Marriage can prevent the development of heart disease, stroke and other associated risks of death, while singles and widowers are at greater risk, said a new study released yesterday in the Heart Journal. Living married can have a beneficial impact on who is more likely to die from such conditions, a combined assessment of the available data suggests.
80% of cardiovascular disease can be associated with well-known risk factors such as age, gender, blood pressure, high cholesterol, diabetes or smoking, but it is uncertain what influences the remaining 20%, says the new study’s report.
In earlier studies, the impact of marital status was ambiguous, so the professor of cardiology at Keele Mamas University in Britain and his colleagues sought out published studies in research databases to attempt to elucidate this matter.
The researchers analyzed 34 studies out of the 225 released between 1963 and 2015, in which over 2 million people aged between 42 and 77 from North America, Europe, the Middle East, and Asia participated.
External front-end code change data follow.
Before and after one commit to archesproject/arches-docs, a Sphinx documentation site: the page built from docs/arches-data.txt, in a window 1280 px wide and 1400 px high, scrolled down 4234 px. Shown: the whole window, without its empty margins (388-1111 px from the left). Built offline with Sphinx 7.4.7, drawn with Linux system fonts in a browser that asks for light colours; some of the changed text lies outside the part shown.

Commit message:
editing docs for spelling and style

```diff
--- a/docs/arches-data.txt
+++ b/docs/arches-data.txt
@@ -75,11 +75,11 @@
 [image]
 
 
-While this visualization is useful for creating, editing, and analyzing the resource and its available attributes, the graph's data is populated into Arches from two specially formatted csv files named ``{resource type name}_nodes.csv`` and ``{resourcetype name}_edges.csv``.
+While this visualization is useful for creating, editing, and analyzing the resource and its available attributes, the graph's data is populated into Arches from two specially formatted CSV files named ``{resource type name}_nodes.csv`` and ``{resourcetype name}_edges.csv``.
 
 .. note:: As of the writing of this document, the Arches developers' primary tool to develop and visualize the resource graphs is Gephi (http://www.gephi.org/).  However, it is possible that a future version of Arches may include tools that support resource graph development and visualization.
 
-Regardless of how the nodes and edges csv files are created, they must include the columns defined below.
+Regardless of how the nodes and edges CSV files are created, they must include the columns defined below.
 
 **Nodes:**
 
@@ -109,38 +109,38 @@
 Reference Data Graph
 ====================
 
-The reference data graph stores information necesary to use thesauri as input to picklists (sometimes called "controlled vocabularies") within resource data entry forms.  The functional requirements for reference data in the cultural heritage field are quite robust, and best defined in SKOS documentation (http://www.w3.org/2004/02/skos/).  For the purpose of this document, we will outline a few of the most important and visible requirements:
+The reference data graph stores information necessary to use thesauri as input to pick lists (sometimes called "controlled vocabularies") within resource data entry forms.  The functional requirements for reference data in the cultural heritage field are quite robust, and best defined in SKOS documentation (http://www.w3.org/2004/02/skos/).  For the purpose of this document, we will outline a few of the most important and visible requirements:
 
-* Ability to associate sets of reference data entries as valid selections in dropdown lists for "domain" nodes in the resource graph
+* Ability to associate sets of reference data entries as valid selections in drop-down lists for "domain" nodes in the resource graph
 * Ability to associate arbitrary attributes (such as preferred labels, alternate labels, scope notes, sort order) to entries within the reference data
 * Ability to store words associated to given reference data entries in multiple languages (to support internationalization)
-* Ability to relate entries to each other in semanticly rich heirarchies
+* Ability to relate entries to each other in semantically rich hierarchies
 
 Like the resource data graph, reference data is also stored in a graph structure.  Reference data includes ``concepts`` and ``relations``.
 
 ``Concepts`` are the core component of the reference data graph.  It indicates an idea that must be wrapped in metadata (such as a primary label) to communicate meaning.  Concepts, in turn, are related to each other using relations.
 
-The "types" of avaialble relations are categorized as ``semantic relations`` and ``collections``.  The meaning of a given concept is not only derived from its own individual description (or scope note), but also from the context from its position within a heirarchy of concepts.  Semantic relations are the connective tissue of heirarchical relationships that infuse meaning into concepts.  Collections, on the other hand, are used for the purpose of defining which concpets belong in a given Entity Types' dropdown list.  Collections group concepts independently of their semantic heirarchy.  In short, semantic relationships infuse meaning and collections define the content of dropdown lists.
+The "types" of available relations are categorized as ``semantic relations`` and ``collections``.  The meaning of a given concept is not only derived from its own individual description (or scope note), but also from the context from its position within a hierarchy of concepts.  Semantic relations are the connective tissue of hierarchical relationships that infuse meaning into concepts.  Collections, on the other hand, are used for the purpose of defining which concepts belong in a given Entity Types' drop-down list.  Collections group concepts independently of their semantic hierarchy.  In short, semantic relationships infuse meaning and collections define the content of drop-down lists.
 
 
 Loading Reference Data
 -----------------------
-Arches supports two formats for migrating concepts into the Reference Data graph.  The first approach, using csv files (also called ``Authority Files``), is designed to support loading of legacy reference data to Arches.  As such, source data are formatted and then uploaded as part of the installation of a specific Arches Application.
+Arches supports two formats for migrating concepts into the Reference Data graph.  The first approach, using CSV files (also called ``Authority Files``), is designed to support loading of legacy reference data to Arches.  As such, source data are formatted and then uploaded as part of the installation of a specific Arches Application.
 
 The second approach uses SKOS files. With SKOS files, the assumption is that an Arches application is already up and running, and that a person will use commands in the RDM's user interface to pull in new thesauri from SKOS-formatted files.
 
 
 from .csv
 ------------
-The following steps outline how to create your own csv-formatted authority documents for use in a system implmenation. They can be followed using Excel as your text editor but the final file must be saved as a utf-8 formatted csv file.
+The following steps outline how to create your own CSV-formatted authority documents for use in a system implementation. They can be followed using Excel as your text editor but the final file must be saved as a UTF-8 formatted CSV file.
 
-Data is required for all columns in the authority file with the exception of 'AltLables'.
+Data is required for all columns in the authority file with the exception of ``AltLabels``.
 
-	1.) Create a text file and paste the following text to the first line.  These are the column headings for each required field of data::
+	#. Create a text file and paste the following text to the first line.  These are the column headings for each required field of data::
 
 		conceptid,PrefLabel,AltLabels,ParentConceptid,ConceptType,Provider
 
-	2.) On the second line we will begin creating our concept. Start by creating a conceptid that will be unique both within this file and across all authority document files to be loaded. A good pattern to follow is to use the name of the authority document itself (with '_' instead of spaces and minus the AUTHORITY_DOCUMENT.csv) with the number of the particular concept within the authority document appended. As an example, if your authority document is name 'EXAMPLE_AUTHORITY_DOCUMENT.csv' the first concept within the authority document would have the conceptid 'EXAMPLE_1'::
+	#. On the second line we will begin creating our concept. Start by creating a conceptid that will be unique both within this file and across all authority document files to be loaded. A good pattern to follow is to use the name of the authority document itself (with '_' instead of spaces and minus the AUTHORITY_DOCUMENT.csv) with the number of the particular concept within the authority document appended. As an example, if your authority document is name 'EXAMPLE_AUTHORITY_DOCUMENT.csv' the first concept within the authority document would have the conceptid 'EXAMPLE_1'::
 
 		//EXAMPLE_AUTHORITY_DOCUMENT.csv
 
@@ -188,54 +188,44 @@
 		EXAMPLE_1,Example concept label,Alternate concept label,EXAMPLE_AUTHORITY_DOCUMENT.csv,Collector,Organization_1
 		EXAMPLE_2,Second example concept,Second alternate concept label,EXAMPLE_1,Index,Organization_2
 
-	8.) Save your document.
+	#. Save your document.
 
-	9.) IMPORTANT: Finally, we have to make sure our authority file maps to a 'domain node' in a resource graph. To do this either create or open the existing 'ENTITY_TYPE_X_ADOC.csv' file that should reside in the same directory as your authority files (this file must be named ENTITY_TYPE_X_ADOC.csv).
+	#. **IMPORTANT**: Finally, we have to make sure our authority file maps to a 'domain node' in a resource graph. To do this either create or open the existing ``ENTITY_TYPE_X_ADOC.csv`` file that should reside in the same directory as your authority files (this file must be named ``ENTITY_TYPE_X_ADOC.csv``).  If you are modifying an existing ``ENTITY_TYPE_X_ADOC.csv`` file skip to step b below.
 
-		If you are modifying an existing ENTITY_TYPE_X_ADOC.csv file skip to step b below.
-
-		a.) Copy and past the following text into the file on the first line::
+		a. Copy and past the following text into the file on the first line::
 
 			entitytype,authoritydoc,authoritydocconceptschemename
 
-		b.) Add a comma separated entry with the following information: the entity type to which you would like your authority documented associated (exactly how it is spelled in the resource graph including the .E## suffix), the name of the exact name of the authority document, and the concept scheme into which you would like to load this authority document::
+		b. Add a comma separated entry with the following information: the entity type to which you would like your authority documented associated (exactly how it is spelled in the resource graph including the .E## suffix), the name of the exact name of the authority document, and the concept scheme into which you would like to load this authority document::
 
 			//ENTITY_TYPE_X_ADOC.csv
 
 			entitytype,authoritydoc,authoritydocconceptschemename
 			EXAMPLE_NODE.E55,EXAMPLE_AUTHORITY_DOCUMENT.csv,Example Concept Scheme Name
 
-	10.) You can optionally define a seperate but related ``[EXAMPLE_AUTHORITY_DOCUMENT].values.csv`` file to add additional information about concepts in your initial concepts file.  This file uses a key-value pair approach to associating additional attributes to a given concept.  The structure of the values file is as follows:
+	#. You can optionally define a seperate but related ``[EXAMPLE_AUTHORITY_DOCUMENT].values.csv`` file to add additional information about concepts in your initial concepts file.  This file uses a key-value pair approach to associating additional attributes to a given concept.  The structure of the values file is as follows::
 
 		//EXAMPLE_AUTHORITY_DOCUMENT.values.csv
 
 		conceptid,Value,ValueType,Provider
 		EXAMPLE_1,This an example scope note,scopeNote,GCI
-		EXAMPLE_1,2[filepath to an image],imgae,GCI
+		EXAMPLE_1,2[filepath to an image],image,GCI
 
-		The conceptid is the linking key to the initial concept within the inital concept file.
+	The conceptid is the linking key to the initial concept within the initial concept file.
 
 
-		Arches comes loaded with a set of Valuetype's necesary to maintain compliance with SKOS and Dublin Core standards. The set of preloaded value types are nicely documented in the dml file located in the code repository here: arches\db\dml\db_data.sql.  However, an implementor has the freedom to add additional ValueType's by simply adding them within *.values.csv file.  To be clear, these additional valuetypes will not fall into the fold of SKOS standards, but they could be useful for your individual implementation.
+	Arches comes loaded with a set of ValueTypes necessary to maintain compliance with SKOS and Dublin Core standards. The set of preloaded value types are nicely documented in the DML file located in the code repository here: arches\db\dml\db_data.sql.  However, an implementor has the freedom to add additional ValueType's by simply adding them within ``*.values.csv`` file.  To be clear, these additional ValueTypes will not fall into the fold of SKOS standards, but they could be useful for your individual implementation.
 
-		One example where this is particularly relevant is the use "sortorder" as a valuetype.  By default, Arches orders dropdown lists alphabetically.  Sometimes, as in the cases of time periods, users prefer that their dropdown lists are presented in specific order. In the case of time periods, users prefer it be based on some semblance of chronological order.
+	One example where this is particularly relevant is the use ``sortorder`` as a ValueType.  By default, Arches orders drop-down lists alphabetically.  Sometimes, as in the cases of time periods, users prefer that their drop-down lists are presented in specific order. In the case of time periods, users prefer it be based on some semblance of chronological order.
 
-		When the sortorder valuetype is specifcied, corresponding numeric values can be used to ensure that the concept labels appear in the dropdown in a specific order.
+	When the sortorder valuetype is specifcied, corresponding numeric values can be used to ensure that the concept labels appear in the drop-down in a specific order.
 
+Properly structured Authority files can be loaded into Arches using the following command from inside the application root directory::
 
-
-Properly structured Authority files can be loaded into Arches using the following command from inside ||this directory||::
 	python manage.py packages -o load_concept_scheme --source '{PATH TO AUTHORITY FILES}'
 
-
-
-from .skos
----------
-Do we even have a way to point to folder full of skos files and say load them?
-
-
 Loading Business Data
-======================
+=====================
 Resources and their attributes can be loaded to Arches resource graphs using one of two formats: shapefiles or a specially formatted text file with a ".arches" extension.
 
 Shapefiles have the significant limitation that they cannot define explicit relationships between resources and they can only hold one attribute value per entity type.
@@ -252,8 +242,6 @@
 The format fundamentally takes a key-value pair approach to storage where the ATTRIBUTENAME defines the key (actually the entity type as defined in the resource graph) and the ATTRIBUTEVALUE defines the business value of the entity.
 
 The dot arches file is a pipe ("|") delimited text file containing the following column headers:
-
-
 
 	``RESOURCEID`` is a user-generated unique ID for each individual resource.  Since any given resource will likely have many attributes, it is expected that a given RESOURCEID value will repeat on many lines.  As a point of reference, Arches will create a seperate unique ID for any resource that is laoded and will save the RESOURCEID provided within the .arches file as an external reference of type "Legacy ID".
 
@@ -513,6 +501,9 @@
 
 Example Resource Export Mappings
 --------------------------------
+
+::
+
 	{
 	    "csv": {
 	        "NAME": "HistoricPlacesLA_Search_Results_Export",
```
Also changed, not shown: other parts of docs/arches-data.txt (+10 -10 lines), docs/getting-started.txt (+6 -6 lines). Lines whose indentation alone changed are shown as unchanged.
Marriage is beneficial for your heart health, the new study’s results revealed
A combined review of the data indicated that unmarried, divorcees, or widowers were at higher risk (42%) of getting coronary artery or heart disease (16%) in comparison with married people. Likewise, unmarried people were linked to “an increased risk” of death from both coronary artery disease (45%) and stroke (55%), the report states.
A further breakdown of the data pointed out that divorce was related to a 35% higher risk of getting heart disease, whereas for widowers the risk of suffering a stroke was 16% greater, for both men and women, in equal measure.
The surveys used for this new study did not contain any information about same-sex partners, the characteristics of marriage, or the potential distinctions between marriage and cohabitation with the partner.
The study reminds us that there are some theories as to why marriage may have a health-protective impact, including earlier identification of medical issues and the response to treatments, as well as improved financial security, increased well-being, and stronger friendship ties.